-- Dataset follows --

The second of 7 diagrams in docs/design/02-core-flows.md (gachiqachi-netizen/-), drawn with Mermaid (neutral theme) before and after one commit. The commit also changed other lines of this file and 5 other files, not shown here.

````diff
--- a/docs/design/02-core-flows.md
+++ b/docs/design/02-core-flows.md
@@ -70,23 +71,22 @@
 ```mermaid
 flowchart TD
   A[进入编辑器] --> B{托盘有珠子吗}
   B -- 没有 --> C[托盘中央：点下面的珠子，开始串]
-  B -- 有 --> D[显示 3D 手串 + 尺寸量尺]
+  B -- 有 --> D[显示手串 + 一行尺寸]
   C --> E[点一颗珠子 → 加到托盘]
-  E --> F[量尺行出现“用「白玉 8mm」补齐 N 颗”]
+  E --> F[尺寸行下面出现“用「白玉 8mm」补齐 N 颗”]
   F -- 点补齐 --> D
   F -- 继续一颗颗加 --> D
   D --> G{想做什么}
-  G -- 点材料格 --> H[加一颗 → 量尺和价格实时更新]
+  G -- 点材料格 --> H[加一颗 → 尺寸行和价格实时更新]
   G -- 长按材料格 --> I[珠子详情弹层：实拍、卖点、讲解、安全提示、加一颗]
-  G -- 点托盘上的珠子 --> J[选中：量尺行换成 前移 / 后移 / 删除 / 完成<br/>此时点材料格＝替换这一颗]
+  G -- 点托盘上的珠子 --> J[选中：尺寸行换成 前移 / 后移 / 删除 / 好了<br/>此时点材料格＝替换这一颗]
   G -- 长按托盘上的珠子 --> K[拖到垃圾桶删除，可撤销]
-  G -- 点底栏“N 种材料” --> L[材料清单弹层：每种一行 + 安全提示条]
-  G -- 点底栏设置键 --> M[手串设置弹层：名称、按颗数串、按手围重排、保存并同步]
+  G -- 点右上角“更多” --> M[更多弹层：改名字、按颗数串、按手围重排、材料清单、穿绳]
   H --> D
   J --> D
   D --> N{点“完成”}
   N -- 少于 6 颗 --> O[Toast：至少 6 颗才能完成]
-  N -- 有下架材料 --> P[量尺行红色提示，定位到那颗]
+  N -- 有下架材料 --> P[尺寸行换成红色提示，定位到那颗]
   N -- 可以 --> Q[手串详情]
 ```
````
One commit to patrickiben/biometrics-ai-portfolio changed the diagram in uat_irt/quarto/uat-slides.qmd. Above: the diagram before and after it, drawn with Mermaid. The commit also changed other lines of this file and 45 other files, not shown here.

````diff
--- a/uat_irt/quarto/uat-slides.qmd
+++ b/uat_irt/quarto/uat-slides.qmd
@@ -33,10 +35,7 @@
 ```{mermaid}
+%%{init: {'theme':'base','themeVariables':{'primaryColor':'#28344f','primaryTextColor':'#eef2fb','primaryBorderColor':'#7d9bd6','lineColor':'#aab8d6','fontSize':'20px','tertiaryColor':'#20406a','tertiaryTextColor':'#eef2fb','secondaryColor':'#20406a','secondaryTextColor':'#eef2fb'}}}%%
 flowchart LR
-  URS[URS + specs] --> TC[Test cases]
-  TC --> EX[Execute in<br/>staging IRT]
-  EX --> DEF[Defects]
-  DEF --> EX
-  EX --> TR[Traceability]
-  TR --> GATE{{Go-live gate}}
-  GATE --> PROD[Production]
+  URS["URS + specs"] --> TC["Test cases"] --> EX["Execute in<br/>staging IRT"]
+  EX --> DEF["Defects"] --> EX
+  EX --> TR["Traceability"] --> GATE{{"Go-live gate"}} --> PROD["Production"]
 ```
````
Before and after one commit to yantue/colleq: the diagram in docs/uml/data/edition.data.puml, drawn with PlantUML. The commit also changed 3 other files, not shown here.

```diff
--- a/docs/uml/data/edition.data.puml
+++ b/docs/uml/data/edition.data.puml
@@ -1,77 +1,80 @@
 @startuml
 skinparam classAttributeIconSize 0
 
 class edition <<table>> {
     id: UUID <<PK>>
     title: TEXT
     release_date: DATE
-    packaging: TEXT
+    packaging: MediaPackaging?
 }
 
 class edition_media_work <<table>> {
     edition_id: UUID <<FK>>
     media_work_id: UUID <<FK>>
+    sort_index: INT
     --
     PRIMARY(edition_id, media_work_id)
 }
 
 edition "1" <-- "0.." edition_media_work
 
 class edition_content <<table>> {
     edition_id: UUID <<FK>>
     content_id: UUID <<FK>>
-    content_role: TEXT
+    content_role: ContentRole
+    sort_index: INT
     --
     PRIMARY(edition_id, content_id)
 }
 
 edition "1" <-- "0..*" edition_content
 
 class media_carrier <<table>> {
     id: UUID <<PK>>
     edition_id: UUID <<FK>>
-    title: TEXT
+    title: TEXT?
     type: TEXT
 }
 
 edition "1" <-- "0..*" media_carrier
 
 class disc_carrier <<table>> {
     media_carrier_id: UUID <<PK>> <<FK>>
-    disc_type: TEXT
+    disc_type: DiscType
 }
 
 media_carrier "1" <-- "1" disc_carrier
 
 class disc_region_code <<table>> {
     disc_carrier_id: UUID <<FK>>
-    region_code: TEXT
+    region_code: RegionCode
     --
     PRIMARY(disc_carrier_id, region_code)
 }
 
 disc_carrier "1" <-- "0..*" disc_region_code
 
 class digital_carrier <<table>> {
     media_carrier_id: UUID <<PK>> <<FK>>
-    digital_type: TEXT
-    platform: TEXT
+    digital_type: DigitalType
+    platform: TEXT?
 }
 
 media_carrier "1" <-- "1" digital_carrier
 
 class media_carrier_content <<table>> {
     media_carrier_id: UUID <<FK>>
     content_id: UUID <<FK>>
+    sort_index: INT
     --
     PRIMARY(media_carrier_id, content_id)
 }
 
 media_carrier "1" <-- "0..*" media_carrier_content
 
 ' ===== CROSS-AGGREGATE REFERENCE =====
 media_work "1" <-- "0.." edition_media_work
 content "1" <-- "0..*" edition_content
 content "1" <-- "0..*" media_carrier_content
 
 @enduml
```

-- Dataset concluded --

* About this exercise: Please find each line in the records above that holds the word "Test", and copy it.

* Problem solution:
-  URS[URS + specs] --> TC[Test cases]
+  URS["URS + specs"] --> TC["Test cases"] --> EX["Execute in<br/>staging IRT"]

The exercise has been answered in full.